Before May slapped Hammond down he was promising ‘permanent austerity’, and these latest figures prove conclusively that this is the future the Tories hold out for the working class.

The stark reality of all the austerity cuts made since 2010 were also brought home this week in a report by the Joseph Rowntree Foundation (JRF) which revealed that more than a third of babies in the UK are living below the poverty line with low paid families struggling under a ‘rising tide of work poverty’.

In an analysis of government data for the BBC, the JRF said that in 2016-17 there were 302,838 children under the age of one living in families with a household income substantially below the UK average – its definition of poverty. That represents 35% of all babies under one year old!

A spokeswoman for JRF said: ‘Families with children are locked in by low pay, high housing costs and weakening social security, and they are really left scrabbling day to day, week to week to make ends meet. One of the biggest things that’s happened is the government chose a few years ago to freeze the tax credits and benefits for families, and we’ve all seen prices going up in the shops but a big chunk of people’s incomes is just standing still.’

This has led to the proliferation of baby banks across the country, more than 100, providing essentials for newborn babies including nappies, baby wipes and cots, even baby milk – essentials that parents just cannot afford with all the cuts forced on them by the Tories’ austerity regime. Volunteers at one baby bank in Yorkshire have seen a tenfold increase in referrals since opening two years ago.

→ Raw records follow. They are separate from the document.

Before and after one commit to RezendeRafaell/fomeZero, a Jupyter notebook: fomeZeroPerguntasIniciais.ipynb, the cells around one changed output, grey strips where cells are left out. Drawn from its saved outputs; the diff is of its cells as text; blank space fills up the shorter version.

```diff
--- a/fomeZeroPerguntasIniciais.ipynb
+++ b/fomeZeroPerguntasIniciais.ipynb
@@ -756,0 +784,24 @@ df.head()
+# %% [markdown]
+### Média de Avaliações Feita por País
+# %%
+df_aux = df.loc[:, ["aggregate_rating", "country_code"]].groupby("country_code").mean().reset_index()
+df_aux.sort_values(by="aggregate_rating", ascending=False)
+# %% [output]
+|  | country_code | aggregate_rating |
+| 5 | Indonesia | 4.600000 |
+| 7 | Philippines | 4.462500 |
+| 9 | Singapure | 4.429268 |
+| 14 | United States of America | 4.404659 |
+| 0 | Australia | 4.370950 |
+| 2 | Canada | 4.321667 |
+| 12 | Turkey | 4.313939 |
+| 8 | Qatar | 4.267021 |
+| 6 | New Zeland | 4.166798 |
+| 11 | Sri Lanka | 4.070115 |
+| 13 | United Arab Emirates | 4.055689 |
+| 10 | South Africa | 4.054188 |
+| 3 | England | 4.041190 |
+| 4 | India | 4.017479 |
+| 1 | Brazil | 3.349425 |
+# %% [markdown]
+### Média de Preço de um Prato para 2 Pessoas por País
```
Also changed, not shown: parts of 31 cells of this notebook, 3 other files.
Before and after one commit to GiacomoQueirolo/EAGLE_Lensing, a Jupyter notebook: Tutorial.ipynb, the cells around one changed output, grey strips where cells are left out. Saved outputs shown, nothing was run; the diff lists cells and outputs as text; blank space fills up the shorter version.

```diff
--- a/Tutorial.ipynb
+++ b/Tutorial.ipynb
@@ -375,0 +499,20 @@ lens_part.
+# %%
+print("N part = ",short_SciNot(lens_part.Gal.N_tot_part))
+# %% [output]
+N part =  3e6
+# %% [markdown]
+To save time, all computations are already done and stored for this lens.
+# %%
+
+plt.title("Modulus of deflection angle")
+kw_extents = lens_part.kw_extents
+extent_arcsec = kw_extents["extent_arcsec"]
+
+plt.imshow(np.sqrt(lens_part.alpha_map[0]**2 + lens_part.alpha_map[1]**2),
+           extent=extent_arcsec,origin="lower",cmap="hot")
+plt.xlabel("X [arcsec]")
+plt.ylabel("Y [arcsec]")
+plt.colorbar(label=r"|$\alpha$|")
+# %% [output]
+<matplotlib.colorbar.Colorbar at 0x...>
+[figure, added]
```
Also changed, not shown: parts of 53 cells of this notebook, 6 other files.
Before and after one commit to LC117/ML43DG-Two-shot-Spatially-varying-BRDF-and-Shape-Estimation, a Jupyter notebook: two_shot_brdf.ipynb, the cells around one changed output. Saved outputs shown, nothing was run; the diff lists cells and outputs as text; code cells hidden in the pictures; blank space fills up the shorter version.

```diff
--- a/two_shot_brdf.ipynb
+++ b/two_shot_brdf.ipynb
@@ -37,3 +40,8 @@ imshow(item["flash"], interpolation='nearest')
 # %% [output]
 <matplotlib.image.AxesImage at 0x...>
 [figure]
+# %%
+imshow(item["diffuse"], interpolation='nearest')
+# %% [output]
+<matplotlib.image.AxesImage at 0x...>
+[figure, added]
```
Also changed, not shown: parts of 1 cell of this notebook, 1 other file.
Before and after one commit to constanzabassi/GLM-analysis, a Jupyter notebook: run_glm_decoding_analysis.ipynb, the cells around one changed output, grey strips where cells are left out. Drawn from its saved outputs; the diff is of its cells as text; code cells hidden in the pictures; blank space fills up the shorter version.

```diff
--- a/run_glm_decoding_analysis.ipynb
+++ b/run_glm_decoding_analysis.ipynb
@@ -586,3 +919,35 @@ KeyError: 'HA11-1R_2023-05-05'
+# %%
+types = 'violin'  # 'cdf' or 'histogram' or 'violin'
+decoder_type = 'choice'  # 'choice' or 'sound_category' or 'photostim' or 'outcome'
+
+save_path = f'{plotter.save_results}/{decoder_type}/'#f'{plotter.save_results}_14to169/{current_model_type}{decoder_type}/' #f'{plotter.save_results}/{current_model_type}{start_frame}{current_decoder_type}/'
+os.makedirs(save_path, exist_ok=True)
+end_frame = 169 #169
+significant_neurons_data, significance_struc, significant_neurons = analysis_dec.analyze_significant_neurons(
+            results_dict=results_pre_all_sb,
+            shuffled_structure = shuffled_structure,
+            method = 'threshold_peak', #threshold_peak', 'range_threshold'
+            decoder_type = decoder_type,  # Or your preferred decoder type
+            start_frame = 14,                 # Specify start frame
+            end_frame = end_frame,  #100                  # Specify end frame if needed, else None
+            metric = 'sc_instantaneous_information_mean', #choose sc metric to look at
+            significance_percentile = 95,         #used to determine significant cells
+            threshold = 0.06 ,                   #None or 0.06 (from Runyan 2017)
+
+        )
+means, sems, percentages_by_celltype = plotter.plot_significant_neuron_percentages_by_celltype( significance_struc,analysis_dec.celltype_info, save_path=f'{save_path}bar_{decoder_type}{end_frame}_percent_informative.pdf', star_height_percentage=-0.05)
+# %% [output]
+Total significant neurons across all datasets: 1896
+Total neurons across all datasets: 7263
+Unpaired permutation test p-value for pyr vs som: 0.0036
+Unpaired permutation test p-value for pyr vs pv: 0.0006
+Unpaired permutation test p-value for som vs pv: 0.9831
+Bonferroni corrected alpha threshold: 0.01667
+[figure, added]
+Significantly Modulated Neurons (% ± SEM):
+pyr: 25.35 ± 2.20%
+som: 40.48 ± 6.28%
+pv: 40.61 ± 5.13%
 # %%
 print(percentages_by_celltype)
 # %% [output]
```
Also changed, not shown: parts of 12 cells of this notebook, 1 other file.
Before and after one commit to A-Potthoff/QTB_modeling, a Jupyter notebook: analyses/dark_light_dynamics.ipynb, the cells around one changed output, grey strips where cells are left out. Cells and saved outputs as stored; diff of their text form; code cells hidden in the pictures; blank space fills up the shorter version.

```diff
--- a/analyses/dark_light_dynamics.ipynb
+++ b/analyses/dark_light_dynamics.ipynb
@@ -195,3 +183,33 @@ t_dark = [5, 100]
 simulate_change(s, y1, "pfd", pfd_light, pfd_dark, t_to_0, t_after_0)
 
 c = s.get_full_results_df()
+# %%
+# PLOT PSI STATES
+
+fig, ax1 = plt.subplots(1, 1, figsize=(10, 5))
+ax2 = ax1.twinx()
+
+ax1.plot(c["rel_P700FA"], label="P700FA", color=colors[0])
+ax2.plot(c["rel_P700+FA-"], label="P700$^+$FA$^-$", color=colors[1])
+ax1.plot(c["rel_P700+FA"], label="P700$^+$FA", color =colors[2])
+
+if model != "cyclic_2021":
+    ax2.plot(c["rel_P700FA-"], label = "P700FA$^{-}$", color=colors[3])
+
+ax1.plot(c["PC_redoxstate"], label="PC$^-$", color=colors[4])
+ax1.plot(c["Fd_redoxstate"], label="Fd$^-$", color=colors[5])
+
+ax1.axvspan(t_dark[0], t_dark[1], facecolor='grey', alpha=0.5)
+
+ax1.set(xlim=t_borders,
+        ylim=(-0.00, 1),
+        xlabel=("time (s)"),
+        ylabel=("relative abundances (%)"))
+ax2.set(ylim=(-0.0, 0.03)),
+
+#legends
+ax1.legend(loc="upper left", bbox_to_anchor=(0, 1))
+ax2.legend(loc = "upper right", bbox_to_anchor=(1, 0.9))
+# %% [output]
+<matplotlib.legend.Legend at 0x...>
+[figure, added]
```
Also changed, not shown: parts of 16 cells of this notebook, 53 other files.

In December last year, the JRF calculated that 4.1 million children were living in poverty in the UK – an increase of 500,000 in five years – as a direct result of the Tories’ drive to bring down the national debt, a debt that was run up bailing out the banks from the crash of 2008.

Austerity, they promised, would be a temporary hardship, but it is clear that there is nothing temporary about it as far as the Tories are concerned.

In order to pay off the bank debts, babies and young children are to be condemned to a permanent life of austerity – greater than anything inflicted on them in the past – exceeding even the desperate poverty of Dickensian Britain where the children of workers starved while the bosses and bankers wallowed in riches.

The only answer is to demand that the trade union movement acts to end this obscene attack on babies and the entire working class by immediately organising a general strike to kick out the Tories, and advance to a workers government that will expropriate the bosses and bankers and put an end to capitalist austerity by replacing bankrupt British capitalism with a socialist society and a planned socialist economy.